White Sox’ Don Cooper set stage for upheaval that led to Robin Ventura
BY JOE COWLEY firstname.lastname@example.org October 6, 2011 10:16PM
White Sox pitching coach Don Cooper (right) played a big role in bringing the Ozzie Guillen era to an end. | Steve Nesius~AP
Updated: November 16, 2011 10:38AM
It was a little error in the press release that had to be fixed minutes before Ken Williams took center stage of the teleconference Thursday to proudly announce his new hire as manager.
The White Sox listed Robin Ventura as the 38th manager in franchise history until a call from the Elias Sports Bureau clarified that he was, in fact, their 39th.
The confusion was the result of two days with Don Cooper at the helm last week. Or, as I like to call it, the two days Fredo was allowed to run the family.
Ventura might be a great manager when it’s all said and done. He might, in fact, be the guy who can help lead this franchise back to a World Series. Covering him when he was a player, he was a leader, he was thoughtful when dealing with reporters and he was a straight shooter with everyone. Basically, a laid-back version of Paul Konerko. I like him. The decision was bold.
It’s not his fault that he also happened to be a pawn in a game of sleight of hand that started in June.
Look, most Sox fans don’t care how this went down or why it went down. Ventura is the new manager, and that’s all that matters to the average fan as he or she makes the decision to buy into the 2012 Sox product or avoid it.
But what are you spending your money on?
Is it people who have the best interests of the organization they work for in mind, or is it people who care about making sure their own paycheck clears and they stay on the job for as long as possible?
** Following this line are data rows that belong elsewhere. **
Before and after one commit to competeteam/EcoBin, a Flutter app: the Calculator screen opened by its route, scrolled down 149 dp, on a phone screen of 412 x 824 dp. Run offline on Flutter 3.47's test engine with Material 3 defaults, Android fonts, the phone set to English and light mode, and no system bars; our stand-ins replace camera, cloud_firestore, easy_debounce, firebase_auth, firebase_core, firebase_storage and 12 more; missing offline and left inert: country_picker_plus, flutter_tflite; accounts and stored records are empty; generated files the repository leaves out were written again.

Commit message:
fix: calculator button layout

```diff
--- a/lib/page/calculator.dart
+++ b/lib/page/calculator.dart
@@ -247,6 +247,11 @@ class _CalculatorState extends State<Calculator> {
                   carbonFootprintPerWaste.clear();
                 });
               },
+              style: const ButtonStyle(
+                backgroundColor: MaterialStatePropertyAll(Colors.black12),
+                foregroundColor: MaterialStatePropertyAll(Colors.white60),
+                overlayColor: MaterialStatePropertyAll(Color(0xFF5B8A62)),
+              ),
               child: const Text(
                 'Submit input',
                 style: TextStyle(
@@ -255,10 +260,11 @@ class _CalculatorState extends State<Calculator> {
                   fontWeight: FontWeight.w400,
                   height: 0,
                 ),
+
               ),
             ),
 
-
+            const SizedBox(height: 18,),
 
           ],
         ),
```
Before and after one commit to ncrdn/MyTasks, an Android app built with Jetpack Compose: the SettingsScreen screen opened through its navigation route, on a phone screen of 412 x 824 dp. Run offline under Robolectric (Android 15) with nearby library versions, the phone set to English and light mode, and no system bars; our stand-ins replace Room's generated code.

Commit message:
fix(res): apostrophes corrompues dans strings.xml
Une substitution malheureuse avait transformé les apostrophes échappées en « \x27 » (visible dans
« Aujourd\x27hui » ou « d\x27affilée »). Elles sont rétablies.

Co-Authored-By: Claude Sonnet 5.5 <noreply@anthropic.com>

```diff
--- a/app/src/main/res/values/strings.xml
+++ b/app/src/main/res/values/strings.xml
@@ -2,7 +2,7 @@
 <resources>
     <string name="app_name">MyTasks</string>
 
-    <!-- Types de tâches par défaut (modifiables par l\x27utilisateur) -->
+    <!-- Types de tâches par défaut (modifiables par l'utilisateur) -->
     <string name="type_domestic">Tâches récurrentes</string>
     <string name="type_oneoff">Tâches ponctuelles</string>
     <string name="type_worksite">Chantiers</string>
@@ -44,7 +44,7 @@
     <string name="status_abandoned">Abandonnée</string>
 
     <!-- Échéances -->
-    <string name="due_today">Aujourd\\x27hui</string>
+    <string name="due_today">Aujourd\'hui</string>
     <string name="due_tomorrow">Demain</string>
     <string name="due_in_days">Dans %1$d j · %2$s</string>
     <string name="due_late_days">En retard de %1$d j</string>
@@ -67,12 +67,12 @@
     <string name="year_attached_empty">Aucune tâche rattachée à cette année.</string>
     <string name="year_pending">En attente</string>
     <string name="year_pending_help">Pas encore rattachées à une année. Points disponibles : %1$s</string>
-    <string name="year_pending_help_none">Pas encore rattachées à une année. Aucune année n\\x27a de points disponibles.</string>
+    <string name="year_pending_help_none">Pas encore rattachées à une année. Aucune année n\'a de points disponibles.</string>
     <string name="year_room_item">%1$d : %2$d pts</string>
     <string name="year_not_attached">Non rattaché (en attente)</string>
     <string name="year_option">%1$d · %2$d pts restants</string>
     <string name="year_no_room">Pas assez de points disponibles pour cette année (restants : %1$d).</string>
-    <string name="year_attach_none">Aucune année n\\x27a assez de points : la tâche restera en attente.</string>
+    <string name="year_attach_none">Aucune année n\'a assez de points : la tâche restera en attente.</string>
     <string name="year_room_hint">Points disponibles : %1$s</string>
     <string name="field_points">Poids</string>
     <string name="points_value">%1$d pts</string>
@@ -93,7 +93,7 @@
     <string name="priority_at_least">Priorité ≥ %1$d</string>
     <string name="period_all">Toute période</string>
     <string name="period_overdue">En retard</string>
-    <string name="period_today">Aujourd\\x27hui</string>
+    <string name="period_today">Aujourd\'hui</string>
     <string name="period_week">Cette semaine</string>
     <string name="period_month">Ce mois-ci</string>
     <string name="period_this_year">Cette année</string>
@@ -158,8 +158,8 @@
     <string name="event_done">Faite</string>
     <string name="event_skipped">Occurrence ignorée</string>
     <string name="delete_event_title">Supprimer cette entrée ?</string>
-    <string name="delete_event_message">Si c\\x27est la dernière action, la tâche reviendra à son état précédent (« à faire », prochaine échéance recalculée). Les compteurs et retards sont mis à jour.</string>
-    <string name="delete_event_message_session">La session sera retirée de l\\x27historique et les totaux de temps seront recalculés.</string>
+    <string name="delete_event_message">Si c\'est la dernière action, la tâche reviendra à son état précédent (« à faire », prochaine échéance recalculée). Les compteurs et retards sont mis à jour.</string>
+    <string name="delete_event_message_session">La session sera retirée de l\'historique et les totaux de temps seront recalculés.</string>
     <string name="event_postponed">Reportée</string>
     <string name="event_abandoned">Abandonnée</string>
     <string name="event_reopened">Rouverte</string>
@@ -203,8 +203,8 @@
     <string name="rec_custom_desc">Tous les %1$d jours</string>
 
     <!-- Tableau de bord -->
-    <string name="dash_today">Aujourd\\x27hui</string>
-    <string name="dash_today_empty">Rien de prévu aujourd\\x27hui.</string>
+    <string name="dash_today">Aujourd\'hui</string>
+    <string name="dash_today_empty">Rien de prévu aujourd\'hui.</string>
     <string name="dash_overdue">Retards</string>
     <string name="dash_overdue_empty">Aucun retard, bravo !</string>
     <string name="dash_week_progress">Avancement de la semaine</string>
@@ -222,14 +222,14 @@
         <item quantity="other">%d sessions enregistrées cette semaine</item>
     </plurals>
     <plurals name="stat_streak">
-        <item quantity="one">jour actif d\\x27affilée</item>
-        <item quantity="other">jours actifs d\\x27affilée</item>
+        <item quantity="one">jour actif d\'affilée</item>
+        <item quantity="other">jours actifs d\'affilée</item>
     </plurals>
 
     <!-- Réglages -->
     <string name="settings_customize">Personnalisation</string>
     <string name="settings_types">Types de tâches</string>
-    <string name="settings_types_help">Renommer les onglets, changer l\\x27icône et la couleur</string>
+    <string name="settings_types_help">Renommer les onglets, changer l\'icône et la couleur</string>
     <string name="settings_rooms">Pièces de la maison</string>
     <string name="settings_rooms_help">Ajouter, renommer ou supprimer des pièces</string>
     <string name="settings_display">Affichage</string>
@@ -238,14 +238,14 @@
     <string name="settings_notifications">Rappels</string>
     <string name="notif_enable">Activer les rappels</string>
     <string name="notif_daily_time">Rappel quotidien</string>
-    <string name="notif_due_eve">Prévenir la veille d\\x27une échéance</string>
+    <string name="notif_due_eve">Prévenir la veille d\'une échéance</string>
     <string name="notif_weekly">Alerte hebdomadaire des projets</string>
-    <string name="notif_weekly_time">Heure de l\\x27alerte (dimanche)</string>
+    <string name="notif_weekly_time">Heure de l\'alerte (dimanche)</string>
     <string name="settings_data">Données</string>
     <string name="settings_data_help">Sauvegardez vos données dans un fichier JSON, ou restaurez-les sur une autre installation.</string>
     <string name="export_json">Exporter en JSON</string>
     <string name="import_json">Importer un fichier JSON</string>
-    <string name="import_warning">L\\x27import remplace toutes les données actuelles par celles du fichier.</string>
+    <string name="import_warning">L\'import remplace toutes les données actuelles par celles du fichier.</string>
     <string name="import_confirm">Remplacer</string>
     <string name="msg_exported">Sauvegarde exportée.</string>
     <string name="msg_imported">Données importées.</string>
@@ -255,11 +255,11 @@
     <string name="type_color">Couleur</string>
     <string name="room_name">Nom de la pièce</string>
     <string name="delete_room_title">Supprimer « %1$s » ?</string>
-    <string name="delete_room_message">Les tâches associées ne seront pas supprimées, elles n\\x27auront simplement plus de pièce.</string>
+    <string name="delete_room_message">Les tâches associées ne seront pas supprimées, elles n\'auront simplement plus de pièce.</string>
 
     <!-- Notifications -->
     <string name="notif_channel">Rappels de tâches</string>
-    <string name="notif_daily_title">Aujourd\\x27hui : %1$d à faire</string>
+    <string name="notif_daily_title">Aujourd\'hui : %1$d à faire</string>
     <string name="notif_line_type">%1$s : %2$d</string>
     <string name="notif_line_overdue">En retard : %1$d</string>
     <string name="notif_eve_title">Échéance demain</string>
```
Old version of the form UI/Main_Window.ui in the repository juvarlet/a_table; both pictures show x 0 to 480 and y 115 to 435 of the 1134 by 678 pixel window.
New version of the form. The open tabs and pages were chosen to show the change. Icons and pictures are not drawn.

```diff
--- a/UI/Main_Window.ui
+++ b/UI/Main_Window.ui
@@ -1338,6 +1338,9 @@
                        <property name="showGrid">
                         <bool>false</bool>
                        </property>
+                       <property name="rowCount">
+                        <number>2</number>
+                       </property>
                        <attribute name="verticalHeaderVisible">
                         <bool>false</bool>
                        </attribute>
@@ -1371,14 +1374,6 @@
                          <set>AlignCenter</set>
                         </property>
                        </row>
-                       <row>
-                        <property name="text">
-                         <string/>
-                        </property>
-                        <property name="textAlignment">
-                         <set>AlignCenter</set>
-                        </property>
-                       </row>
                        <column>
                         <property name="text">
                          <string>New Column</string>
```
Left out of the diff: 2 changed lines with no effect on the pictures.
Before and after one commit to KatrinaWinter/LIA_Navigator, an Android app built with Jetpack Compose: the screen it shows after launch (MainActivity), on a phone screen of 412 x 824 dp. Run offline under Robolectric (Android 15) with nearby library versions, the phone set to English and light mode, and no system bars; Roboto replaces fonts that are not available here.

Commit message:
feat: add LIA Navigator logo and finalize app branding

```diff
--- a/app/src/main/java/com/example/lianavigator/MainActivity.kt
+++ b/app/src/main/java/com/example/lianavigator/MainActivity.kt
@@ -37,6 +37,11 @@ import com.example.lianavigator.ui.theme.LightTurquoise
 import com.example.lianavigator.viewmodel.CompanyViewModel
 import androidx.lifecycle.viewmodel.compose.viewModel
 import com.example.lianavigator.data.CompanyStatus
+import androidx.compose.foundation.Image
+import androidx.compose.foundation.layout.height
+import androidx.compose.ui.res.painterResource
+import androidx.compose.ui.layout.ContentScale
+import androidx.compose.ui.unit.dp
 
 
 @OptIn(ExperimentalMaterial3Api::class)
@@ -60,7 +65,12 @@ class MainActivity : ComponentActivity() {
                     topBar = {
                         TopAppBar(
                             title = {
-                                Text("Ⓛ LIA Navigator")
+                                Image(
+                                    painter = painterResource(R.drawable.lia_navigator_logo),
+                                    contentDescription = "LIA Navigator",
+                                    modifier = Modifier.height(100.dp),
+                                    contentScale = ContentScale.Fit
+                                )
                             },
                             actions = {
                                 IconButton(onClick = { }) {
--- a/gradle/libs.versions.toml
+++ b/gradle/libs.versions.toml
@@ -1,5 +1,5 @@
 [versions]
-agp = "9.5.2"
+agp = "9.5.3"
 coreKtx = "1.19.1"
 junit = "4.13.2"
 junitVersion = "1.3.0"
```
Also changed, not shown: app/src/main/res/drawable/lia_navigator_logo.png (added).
Survival 101.
“Coop is obviously now the GM, assistant GM, manager and pitching coach the way he’s been acting the last few weeks,” a member of the organization said late last week.
A major-league coach outside the organization took it a step further Wednesday, saying the idea of all these rumored candidates floating out there “was complete BS. None of the candidates being mentioned even wanted a job where the pitching coach was going to have more years and maybe even more money than them.”
Another Sox source said there was a reason former manager Ozzie Guillen sent Cooper a text on the first of the two days he managed that read, “You finally got what you wanted.” It’s because by the time Guillen finally figured out who the Judas was, it was too late. The wheels were in motion.
I actually applaud Williams and Cooper for how methodical and calculated they were in the coup that toppled the Guillen regime.
Maybe if they spent more time on the product, Jake Peavy wouldn’t have been mishandled by Cooper since he arrived and Williams would actually make baseball decisions based on winning rather than trying to show up his former skipper.
According to a major-league source, Cooper sidestepped Guillen — and the rest of the coaching staff — in June, going directly to Williams to beg for an extension. Cooper was breaking protocol because Williams had publicly stated two years before that the coaches’ fates were in Guillen’s hands.
And why would Williams want to retain Cooper, who got an un-Sox-like four-year extension? The feeling among the coaches was that Cooper was all too eager to share with Williams what was being said about the GM and club on a daily basis.
Meanwhile, the source said Guillen went to chairman Jerry Reinsdorf in late July to fight for extensions for his staff one more time, only to be told that Cooper already was working on his with Williams.
“That’s when Ozzie checked out,” the source said.
By late August, Guillen was disgusted and wanted to send a message to the organization by complaining about his contract. After all, if Cooper was given an extension for a pitching staff that had quit the last month, why shouldn’t Guillen?
The rest played out just like Williams and Cooper wanted.
Out of respect for Reinsdorf, Guillen’s last public tweak at the two was small — almost hidden — coming in his declaration at his farewell Sox news conference that “I’m Chicago tough,” as he stood up from the table.
The running joke with most of the staff for years was that Williams often spoke about being “Chicago tough,” but “Kenny and Coop had the biggest rabbit ears and were as sensitive as anyone to criticism,” a source said.
So welcome aboard, Robin Ventura.
Different face, different voice, but the same damn people are running the asylum.